By Jessica Wehrman

Dayton Daily News

WASHINGTON — — Over five years, Rex and Janet Puckett of Dayton developed a habit: They would periodically pack up their belongings to prepare for impending foreclosure, then unpack again a few weeks later.

The couple refinanced their three-bedroom ranch home, near Jamaica Run Golf Course southwest of Dayton, in 2001 with the expectation that they’d get $25,000 to do updates including a new roof.

Instead of $25,000, they got somewhere less than half of that, with the rest going to fees. Rex Puckett endured a heart attack and a stroke which doctors pinpointed in part to his high stress levels. The company that renegotiated their loan has since gone out of business, and the Miami Valley Fair Housing Center finally helped the Pucketts renegotiate their loan. The Pucketts kept their house.

No national help yet

As the foreclosure crisis continues to squeeze families like the Pucketts, no relief as yet has come from Washington. Congress has held numerous hearings on the issue, but has yet to send a bill to President Bush for his signature that tightens lending policies or helps homeowners at-risk of foreclosure.

Bush, meanwhile, threatened to veto a House bill passed earlier this fall that forgives the tax burden homeowners face when they are foreclosed upon or when part of their mortgage is forgiven. Sen. George Voinovich, R-Ohio, is pushing a similar version of the bill in the Senate and said he is working with the administration to iron out disagreements on it.

Voinovich is convinced Congress will not recess for the year without doing something. Thousands of adjustable rate mortgages will reset by the end of this year, putting more homeowners’ monthly payments out of reach. “There’s a crisis out there,” he said.

Sen. Sherrod Brown, D-Ohio, said Congress can only do so much. He said President Bush should use the power of his office to “jawbone” companies into renegotiating loans with homeowners at risk of foreclosure. “The president has not used the power of his office,” he said.

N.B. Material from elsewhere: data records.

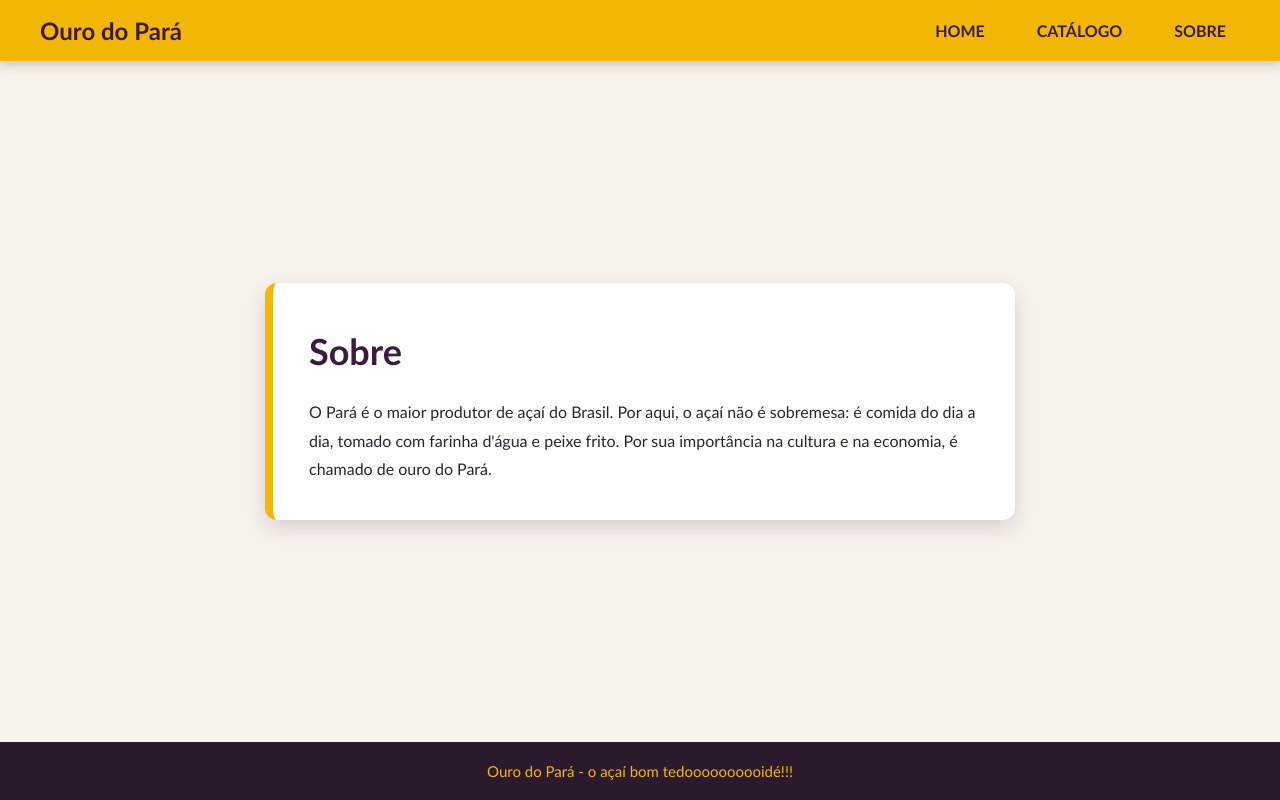
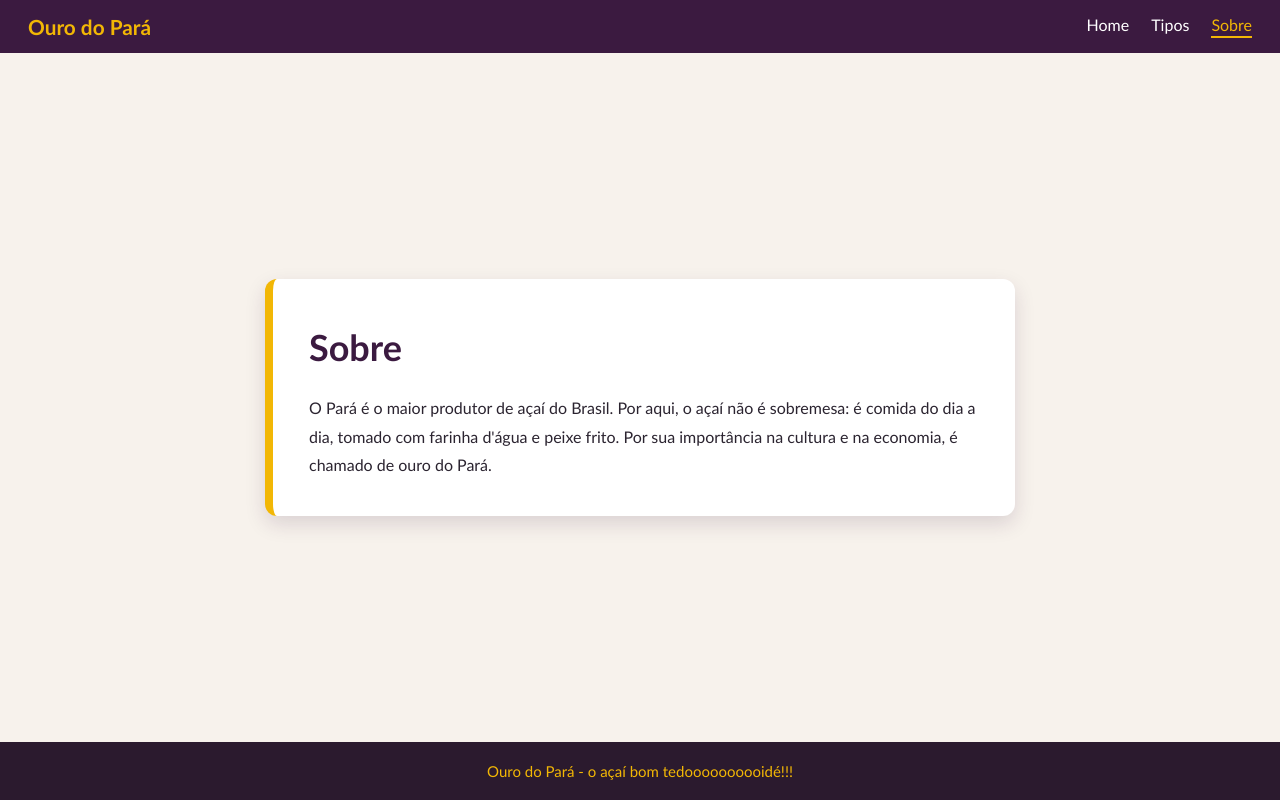
Before and after one commit to lucasqgomes07-commit/ouro-do-para, a JavaScript app: page /por-que-acai in a window 1280 px wide. Built offline with nearby package versions, Linux system fonts and the light colour scheme.

Commit message:
Add files via upload

```diff
--- a/src/components/Navbar/Navbar.js
+++ b/src/components/Navbar/Navbar.js
@@ -1,16 +1,18 @@
-import { Link } from 'react-router-dom';
+import { Link, NavLink } from 'react-router-dom';
 import styles from './Navbar.module.css';
 
 function Navbar() {
+  const estiloLink = ({ isActive }) => (isActive ? styles.ativo : styles.item);
+
   return (
-    <nav className={styles.navbar}>
-      <span className={styles.logo}>Ouro do Pará</span>
-      <div>
-        <Link to="/" className={styles.link}>Home</Link>
-        <Link to="/catalogo" className={styles.link}>Catálogo</Link>
-        <Link to="/sobre" className={styles.link}>Sobre</Link>
-      </div>
-    </nav>
+    <header className={styles.topo}>
+      <Link to="/" className={styles.marca}>Ouro do Pará</Link>
+      <nav className={styles.atalhos}>
+        <NavLink to="/" end className={estiloLink}>Home</NavLink>
+        <NavLink to="/tipos" className={estiloLink}>Tipos</NavLink>
+        <NavLink to="/por-que-acai" className={estiloLink}>Sobre</NavLink>
+      </nav>
+    </header>
   );
 }
 
--- a/src/components/Navbar/Navbar.module.css
+++ b/src/components/Navbar/Navbar.module.css
@@ -1,30 +1,35 @@
-.navbar {
+.topo {
   display: flex;
-  justify-content: space-between;
   align-items: center;
-  padding: 16px 40px;
-  background-color: #f2b705;
-  box-shadow: 0 3px 10px rgba(59, 26, 64, 0.25);
+  padding: 14px 28px;
+  background-color: #3b1a40;
 }
 
-.logo {
-  font-size: 24px;
+.marca {
+  color: #f2b705;
+  font-size: 1.3rem;
   font-weight: bold;
-  color: #3b1a40;
+  text-decoration: none;
 }
 
-.link {
-  margin-left: 24px;
-  padding: 6px 14px;
-  color: #3b1a40;
-  font-weight: bold;
-  text-transform: uppercase;
-  text-decoration: none;
-  border-radius: 20px;
-  transition: background-color 0.3s, color 0.3s;
+.atalhos {
+  margin-left: auto;
+  display: flex;
+  gap: 22px;
 }
 
-.link:hover {
-  background-color: #3b1a40;
+.item,
+.ativo {
+  padding-bottom: 2px;
+  color: #fff;
+  text-decoration: none;
+}
+
+.item:hover {
   color: #f2b705;
 }
+
+.ativo {
+  color: #f2b705;
+  border-bottom: 2px solid #f2b705;
+}
```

The foreclosure problem is particularly acute in southwest Ohio. According to a Policy Matters Ohio report released last spring, Montgomery County ranked second only to Cuyahoga County in foreclosure filings in 2006, with 5,076 filings. The report was compiled using data from the Ohio Supreme Court.

Katie Turner of Dayton barely escaped becoming one of those numbers. Turner, already struggling with depression, refinanced in the aftermath of her husband’s 1997 death and watched her adjustable rate mortgage go from $527 to more than $865 over a three-year period. When she got behind on payments — a result of her Social Security check being stolen — her mortgage again increased to more than $1,000.

The Miami Valley Fair Housing Center helped her renegotiate her adjustable rate loan with the same company.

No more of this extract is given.